AVAILABLE RECORDS
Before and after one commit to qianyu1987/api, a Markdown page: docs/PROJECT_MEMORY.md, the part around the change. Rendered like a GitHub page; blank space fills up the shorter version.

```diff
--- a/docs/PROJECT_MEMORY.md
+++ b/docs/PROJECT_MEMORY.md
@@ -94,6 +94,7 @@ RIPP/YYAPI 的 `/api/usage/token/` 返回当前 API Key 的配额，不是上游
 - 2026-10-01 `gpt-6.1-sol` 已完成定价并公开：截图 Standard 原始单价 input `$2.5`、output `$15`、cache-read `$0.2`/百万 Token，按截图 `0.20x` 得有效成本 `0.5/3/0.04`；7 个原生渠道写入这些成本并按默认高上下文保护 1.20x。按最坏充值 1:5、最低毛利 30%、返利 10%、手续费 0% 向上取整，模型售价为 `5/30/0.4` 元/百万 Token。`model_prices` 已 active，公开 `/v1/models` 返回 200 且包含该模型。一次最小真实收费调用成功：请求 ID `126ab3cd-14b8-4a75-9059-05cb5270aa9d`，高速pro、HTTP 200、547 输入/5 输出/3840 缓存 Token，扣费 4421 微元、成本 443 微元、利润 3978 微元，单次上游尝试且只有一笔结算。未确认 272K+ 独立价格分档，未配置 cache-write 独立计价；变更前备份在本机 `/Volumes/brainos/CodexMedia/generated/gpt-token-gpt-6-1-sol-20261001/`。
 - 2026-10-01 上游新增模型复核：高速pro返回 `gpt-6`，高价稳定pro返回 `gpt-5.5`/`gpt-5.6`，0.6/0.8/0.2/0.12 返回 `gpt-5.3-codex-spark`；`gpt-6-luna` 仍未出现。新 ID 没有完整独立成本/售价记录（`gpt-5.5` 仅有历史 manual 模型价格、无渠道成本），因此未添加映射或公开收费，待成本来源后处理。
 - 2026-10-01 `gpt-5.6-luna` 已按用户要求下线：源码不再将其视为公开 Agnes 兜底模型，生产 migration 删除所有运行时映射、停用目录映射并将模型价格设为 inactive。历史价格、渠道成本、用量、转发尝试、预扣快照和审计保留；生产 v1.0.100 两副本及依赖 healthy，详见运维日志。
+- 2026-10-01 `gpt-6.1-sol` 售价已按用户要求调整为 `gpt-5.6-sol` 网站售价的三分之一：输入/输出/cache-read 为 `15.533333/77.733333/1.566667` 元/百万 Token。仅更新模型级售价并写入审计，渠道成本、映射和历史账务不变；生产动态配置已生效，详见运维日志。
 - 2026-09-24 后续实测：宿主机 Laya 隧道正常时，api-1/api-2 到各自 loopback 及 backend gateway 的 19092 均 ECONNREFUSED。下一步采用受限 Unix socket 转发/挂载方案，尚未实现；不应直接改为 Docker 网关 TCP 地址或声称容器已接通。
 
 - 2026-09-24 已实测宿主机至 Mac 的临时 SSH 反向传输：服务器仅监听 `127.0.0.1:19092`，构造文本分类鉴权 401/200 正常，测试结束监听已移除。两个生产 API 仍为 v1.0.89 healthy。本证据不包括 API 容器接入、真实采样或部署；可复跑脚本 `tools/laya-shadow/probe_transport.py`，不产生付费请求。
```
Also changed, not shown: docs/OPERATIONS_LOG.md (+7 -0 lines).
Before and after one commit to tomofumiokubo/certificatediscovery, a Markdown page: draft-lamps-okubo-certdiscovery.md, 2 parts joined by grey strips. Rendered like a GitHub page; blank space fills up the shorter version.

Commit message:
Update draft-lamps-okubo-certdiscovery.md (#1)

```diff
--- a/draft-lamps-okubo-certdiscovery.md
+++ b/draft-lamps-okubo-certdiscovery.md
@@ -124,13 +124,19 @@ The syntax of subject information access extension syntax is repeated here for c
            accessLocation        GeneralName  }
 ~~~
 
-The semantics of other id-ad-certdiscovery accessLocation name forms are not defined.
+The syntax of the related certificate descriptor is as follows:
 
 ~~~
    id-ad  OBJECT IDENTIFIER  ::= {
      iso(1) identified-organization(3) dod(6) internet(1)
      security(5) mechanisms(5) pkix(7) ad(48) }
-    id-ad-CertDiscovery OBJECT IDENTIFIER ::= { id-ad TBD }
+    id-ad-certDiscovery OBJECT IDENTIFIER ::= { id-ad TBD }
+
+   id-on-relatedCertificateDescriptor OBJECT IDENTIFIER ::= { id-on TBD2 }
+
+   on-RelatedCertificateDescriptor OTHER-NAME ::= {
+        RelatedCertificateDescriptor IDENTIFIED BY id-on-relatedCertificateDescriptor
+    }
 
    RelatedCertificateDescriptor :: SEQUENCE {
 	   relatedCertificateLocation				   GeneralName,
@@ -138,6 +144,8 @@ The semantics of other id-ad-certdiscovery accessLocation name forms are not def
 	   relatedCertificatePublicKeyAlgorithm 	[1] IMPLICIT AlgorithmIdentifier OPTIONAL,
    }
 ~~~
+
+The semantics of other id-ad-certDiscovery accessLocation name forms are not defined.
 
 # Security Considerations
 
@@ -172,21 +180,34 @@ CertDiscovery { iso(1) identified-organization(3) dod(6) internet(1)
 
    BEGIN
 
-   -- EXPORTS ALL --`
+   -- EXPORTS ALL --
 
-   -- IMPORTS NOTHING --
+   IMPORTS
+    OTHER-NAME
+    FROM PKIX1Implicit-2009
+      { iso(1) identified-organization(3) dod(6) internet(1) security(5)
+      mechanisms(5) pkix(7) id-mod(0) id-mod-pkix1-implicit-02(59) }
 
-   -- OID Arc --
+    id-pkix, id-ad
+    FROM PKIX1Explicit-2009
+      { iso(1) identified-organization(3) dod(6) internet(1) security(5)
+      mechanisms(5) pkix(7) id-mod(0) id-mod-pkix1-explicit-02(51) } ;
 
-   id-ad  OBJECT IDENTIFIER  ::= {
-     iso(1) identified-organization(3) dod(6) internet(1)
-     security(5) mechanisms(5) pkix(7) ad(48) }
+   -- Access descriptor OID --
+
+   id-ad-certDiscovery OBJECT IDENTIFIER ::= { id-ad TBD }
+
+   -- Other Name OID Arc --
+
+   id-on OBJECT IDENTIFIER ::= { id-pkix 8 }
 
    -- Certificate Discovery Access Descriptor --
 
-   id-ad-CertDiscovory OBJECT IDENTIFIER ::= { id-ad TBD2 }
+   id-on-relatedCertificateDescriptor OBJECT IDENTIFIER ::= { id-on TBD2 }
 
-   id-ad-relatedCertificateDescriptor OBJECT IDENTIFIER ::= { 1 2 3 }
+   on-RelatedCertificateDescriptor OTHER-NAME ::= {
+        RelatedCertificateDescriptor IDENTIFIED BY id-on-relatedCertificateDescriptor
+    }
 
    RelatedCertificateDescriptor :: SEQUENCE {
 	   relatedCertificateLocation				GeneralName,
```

YOUR ASSIGNMENT
How many lines of the data above include the word "OBJECT"? Only that number should be returned.

ANSWER FOR THE TASK
10